== Exercise brief ==
Set down a faithful copy of every record, and skip the pictures in it.

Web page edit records
"""

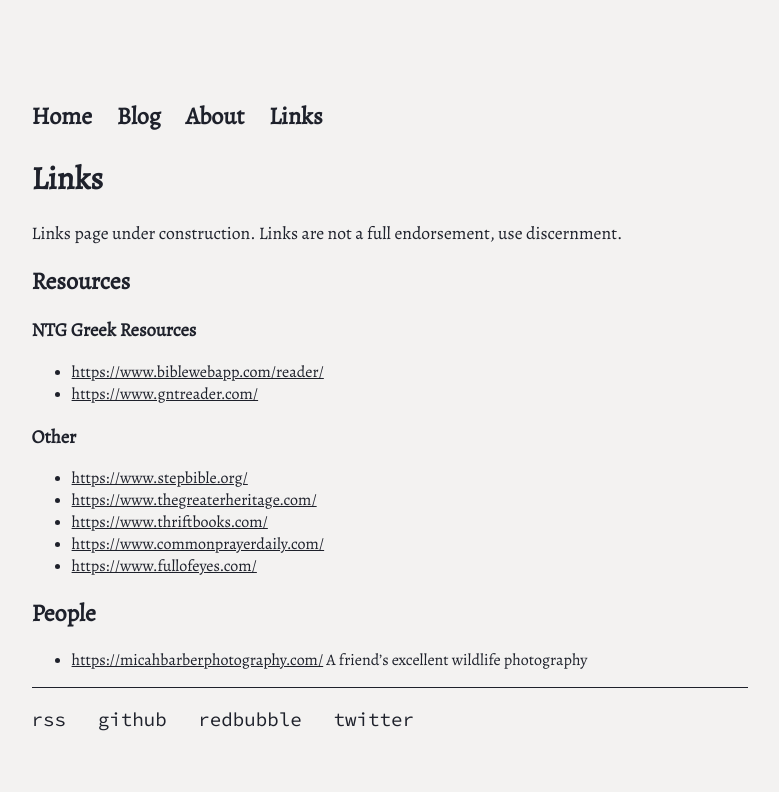
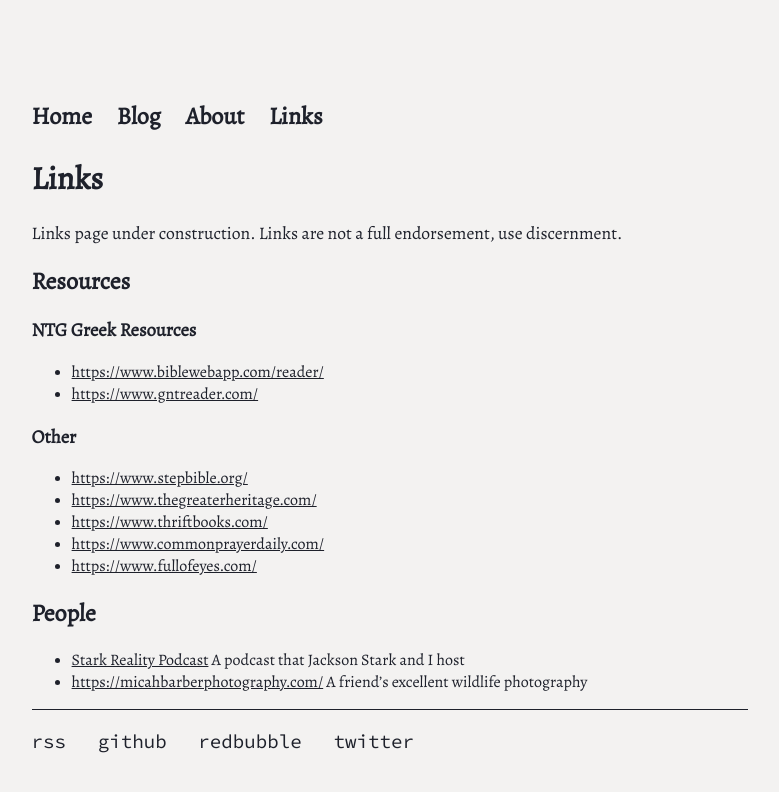
Before and after one commit to codyilardo/codyilardo.github.io, a Jekyll site: the page built from links.md, in a window 1280 px wide. Shown: the top 792 px of the page, without its empty margins (250-1029 px from the left). Built offline with Jekyll 4.4.1, drawn with Linux system fonts in a browser that asks for light colours.

Commit message:
mods to links and index

```diff
--- a/index.html
+++ b/index.html
@@ -9,6 +9,7 @@ title: codyilardo.com
 	<p>Welcome to my homepage. All thoughts and opinions are my own. Reach me by email at m3tanoeite AT protonmail DOT com.</p>
 
     <p><a href="https://codyilardo.com/blog/2020/08/07/rec-reading">Recommended Reading</a></p>
+    <p><a href="https://open.spotify.com/show/0xre3BwHoqgMokH33Iw7WZ?si=13c914d3dc784201">Stark Reality Podcast:</a> Cohost with Jackson Stark</p>
 
     <h2>Recent Posts</h2>
 	<ul class="posts">
--- a/links.md
+++ b/links.md
@@ -21,4 +21,5 @@ Links page under construction. Links are not a full endorsement, use discernment
 
 ## People
 
+- [Stark Reality Podcast](https://open.spotify.com/show/0xre3BwHoqgMokH33Iw7WZ?si=13c914d3dc784201) A podcast that Jackson Stark and I host
 - [https://micahbarberphotography.com/](https://micahbarberphotography.com/) A friend's excellent wildlife photography
```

"""

== Solution to this task ==
Before and after one commit to codyilardo/codyilardo.github.io, a Jekyll site: the page built from links.md, in a window 1280 px wide. Shown: the top 792 px of the page, without its empty margins (250-1029 px from the left). Built offline with Jekyll 4.4.1, drawn with Linux system fonts in a browser that asks for light colours.

Commit message:
mods to links and index

```diff
--- a/index.html
+++ b/index.html
@@ -9,6 +9,7 @@ title: codyilardo.com
 	<p>Welcome to my homepage. All thoughts and opinions are my own. Reach me by email at m3tanoeite AT protonmail DOT com.</p>
 
     <p><a href="https://codyilardo.com/blog/2020/08/07/rec-reading">Recommended Reading</a></p>
+    <p><a href="https://open.spotify.com/show/0xre3BwHoqgMokH33Iw7WZ?si=13c914d3dc784201">Stark Reality Podcast:</a> Cohost with Jackson Stark</p>
 
     <h2>Recent Posts</h2>
 	<ul class="posts">
--- a/links.md
+++ b/links.md
@@ -21,4 +21,5 @@ Links page under construction. Links are not a full endorsement, use discernment
 
 ## People
 
+- [Stark Reality Podcast](https://open.spotify.com/show/0xre3BwHoqgMokH33Iw7WZ?si=13c914d3dc784201) A podcast that Jackson Stark and I host
 - [https://micahbarberphotography.com/](https://micahbarberphotography.com/) A friend's excellent wildlife photography
```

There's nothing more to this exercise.